▸ Task data:

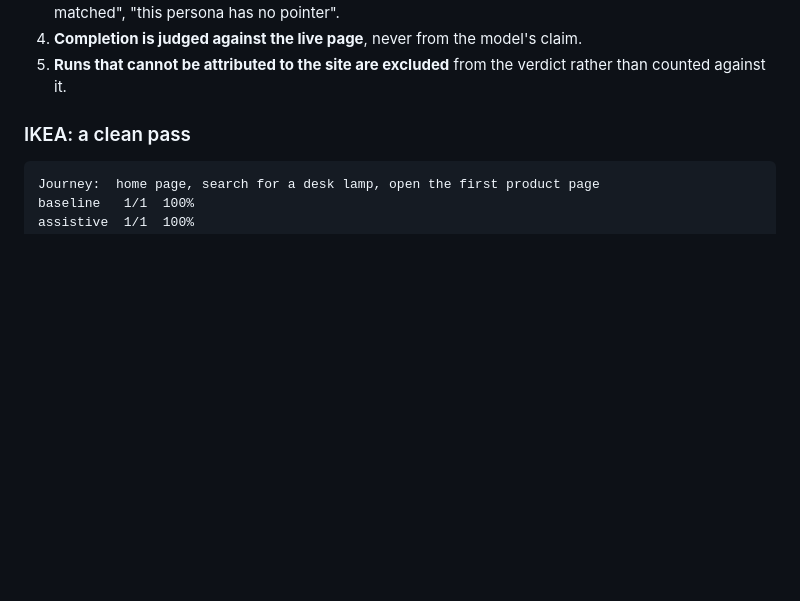
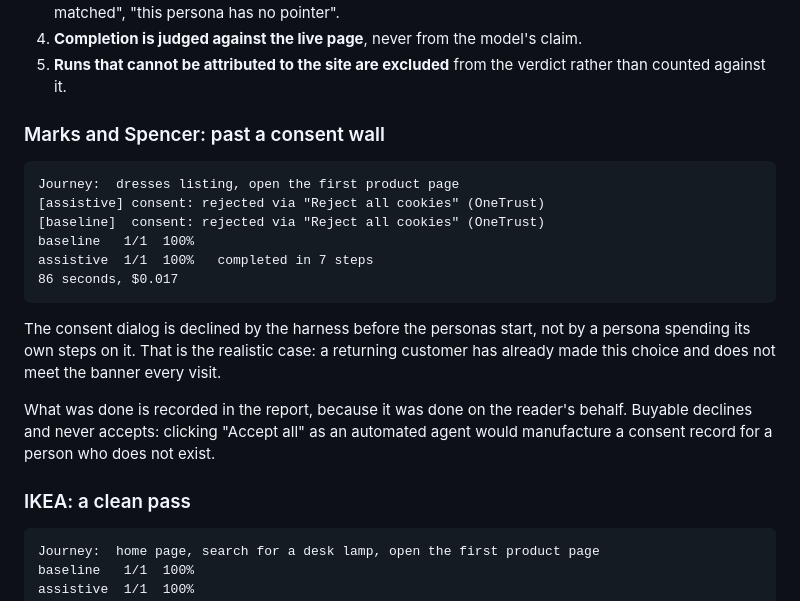
Before and after one commit to TusharTechs/buyable, a Markdown page: docs/top-ten-retailers.md, the part around the change. Rendered like a GitHub page; blank space fills up the shorter version.

````diff
--- a/docs/top-ten-retailers.md
+++ b/docs/top-ten-retailers.md
@@ -100,6 +100,25 @@ under real constraints, and the verdict is whether the task could be completed.
 4. **Completion is judged against the live page**, never from the model's claim.
 5. **Runs that cannot be attributed to the site are excluded** from the verdict rather
    than counted against it.
+
+### Marks and Spencer: past a consent wall
+
+```
+Journey:  dresses listing, open the first product page
+[assistive] consent: rejected via "Reject all cookies" (OneTrust)
+[baseline]  consent: rejected via "Reject all cookies" (OneTrust)
+baseline   1/1  100%
+assistive  1/1  100%   completed in 7 steps
+86 seconds, $0.017
+```
+
+The consent dialog is declined by the harness before the personas start, not by a
+persona spending its own steps on it. That is the realistic case: a returning customer
+has already made this choice and does not meet the banner every visit.
+
+What was done is recorded in the report, because it was done on the reader's behalf.
+Buyable declines and never accepts: clicking "Accept all" as an automated agent would
+manufacture a consent record for a person who does not exist.
 
 ### IKEA: a clean pass
 
````
Also changed, not shown: docs/production-readiness.md (+25 -12 lines).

▸ Assignment:
Using the data above, return each line that includes the word "does".

▸ Output:
+has already made this choice and does not meet the banner every visit.
+manufacture a consent record for a person who does not exist.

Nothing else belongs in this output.